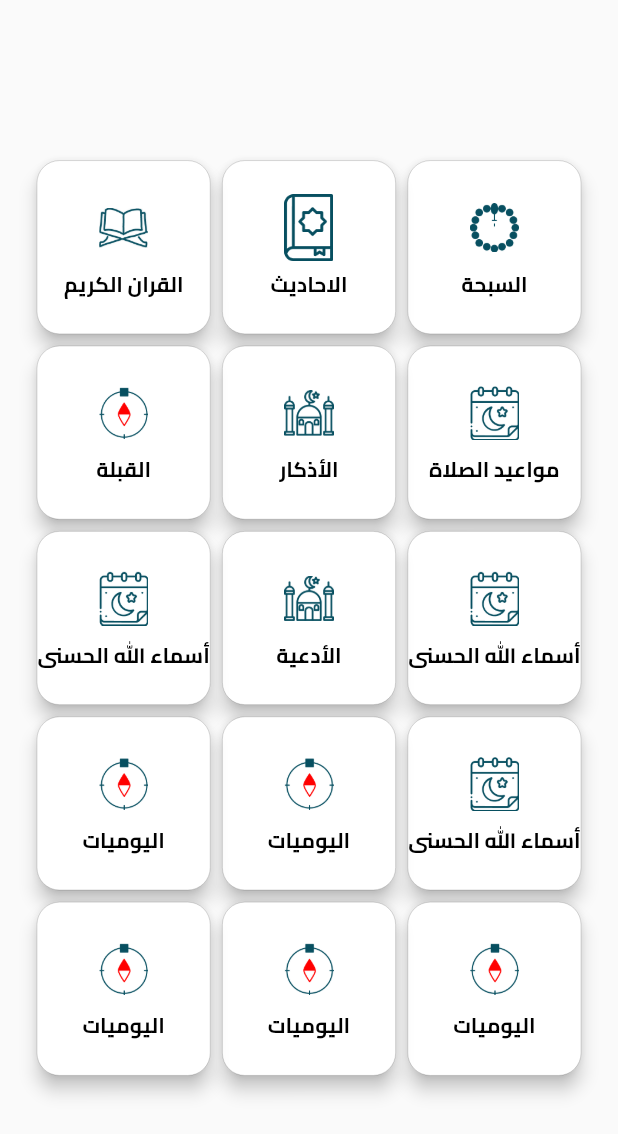
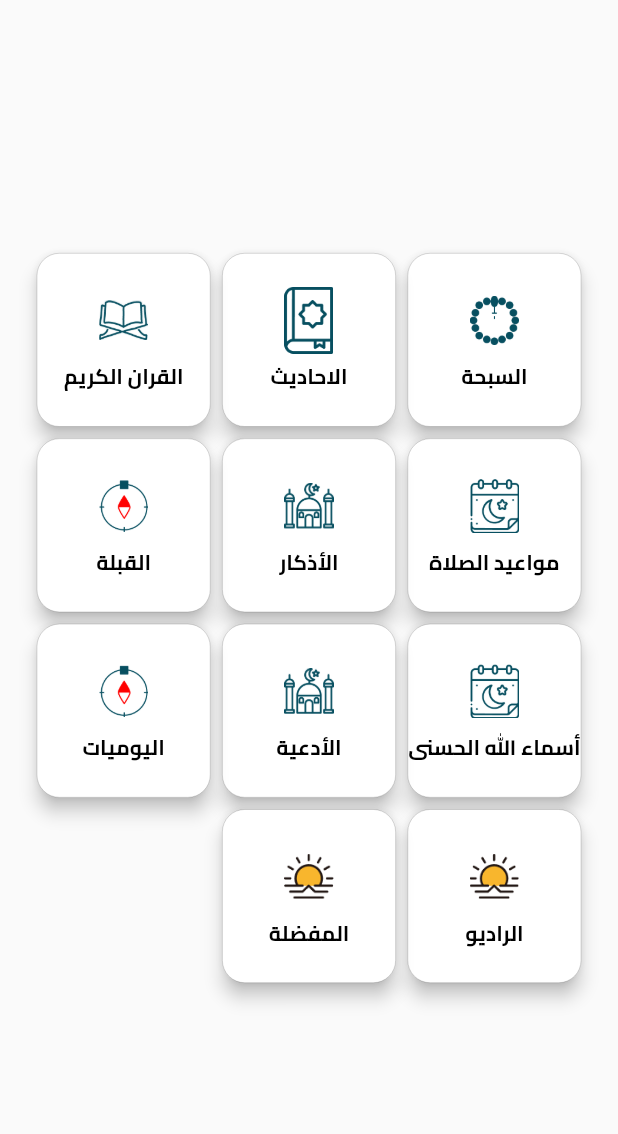
Before and after one commit to ZiadElsaadany/quran_project, a Flutter app: the MoreViewBody widget shown alone on an empty page, opened directly, on a phone screen of 412 x 824 dp. Shown: the top 1134 px of the screen. Run offline on Flutter 3.47's test engine with Material 2 defaults, Android fonts, the phone set to English and light mode, and no system bars; our stand-ins replace awesome_dialog, fluttertoast, hive, hive_flutter, percent_indicator, simple_animations and 1 more; accounts and stored records are empty; generated files the repository leaves out were written again; network calls fail.

Commit message:
add favourites view

```diff
--- a/lib/main.dart
+++ b/lib/main.dart
@@ -10,6 +10,7 @@ import 'package:quran_project/controller/providers/sebha_provider.dart';
 import 'package:quran_project/view/ahadeth/ahadeth_view.dart';
 import 'package:quran_project/view/azkar/azkar_view.dart';
 import 'package:quran_project/view/doaa/doaa_view.dart';
+import 'package:quran_project/view/favourites/favourtie_view.dart';
 import 'package:quran_project/view/home/home_view.dart';
 import 'package:quran_project/view/names_of_allah/names_of_allah_view.dart';
 import 'package:quran_project/view/quran/names/names_quran_view.dart';
@@ -73,7 +74,8 @@ class QuranApp extends StatelessWidget {
         NamesOfAllahView.id:(ctx)=> const NamesOfAllahView(),
         DoaaView.id:(ctx)=>const DoaaView(),
         AhadethView.id:(ctx)=>const AhadethView(),
-        SalahTimingScreen.id:(ctx)=> const SalahTimingScreen()
+        SalahTimingScreen.id:(ctx)=> const SalahTimingScreen(),
+        FavouriteView.id:(ctx)=> const FavouriteView(),
       },
     );
   }
--- /dev/null
+++ b/lib/view/favourites/favourtie_view.dart
@@ -0,0 +1,29 @@
+import 'package:flutter/material.dart';
+import 'package:quran_project/constant/size_constant.dart';
+import 'package:quran_project/view/widgets/custom_App_bar.dart';
+
+import '../sebha/sebha_name_container.dart';
+
+class FavouriteView extends StatelessWidget {
+  const FavouriteView({Key? key}) : super(key: key);
+  static const String id ='favourite';
+
+  final List<String> txt= const [
+    'الايات المفضلة' ,
+    'الأدعية المفضلة',
+    'الأحاديث المفضلة'
+  ];
+  @override
+  Widget build(BuildContext context) {
+    return Scaffold(
+      appBar: customAppBar(context, 'المفضلة'),
+      body:ListView.builder(
+        padding: EdgeInsets.symmetric(vertical: returnHeightMediaQuery(ctx: context, size: 0.2),
+        horizontal: returnWidthMediaQuery(ctx: context, size: 0.05)
+        ),
+       itemBuilder: (ctx,index)=> SebhaNameContainer(txt:txt[index],),
+        itemCount: 3,
+      )
+    );
+  }
+}
--- a/lib/view/home/custom_home_card_widget.dart
+++ b/lib/view/home/custom_home_card_widget.dart
@@ -2,12 +2,12 @@ import 'package:flutter/material.dart';
 import 'package:quran_project/constant/size_constant.dart';
 import 'package:quran_project/view/ahadeth/ahadeth_view.dart';
 import 'package:quran_project/view/doaa/doaa_view.dart';
+import 'package:quran_project/view/favourites/favourtie_view.dart';
 import 'package:quran_project/view/names_of_allah/names_of_allah_view.dart';
 import 'package:quran_project/view/quran/names/names_quran_view.dart';
 import 'package:quran_project/view/salah_timing/salah_timing_view.dart';
 
 import 'package:quran_project/view/sebha/sebha_view.dart';
-import 'package:quran_project/view/zakah/zakah_view.dart';
 
 import '../../constant/images_constant.dart';
 import '../azkar/azkar_view.dart';
@@ -20,13 +20,15 @@ class CustomHomeCardWidget extends StatelessWidget {
     'أسماء الله الحسنى' ,
     'الأدعية' ,
     'اليوميات',
-    'الراديو'
+    'الراديو', 'المفضلة'
   ] ;
   final List<String> images = const [
 
 ImageConstant.sebhaIcon , ImageConstant.ahadethIcon, ImageConstant.quranIcon ,
     ImageConstant.salahTimingIcon, ImageConstant.azanIcon , ImageConstant.qiblaIcon,
     ImageConstant.salahTimingIcon, ImageConstant.azanIcon , ImageConstant.qiblaIcon,
+    ImageConstant.sabahIcon,
+    ImageConstant.sabahIcon,
   ];
 final int index;
   final TextStyle style = const TextStyle(
@@ -46,6 +48,7 @@ final int index;
                         index==3? SalahTimingScreen.id:
             index==4?
             AzkarView.id :
+                index==10?FavouriteView.id:
 
              index==6?
              NamesOfAllahView.id:DoaaView.id);
--- a/lib/view/more/more_view_body.dart
+++ b/lib/view/more/more_view_body.dart
@@ -22,13 +22,10 @@ CustomHomeCardWidget(index: 4),
 CustomHomeCardWidget(index: 5),
 CustomHomeCardWidget(index: 6),
 CustomHomeCardWidget(index: 7),
-CustomHomeCardWidget(index: 6),
-CustomHomeCardWidget(index: 6),
 CustomHomeCardWidget(index: 8),
-CustomHomeCardWidget(index: 8),
-CustomHomeCardWidget(index: 8),
-CustomHomeCardWidget(index: 8),
-CustomHomeCardWidget(index: 8),
+CustomHomeCardWidget(index:9),
+CustomHomeCardWidget(index: 10),
+
             ],
           ),
         ),
```
Also changed, not shown: lib/view/favourites/doaa_favourite.dart (added, +12 -0 lines), lib/view/names_of_allah/names_of_Allah_view_body.dart (+11 -10 lines).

• [WHAT THE TASK REQUIRES]
Whichever lines of the data include the word "FavouriteView", pull them out.

• [EXERCISE RESULT]
+        FavouriteView.id:(ctx)=> const FavouriteView(),
+class FavouriteView extends StatelessWidget {
+  const FavouriteView({Key? key}) : super(key: key);
+                index==10?FavouriteView.id:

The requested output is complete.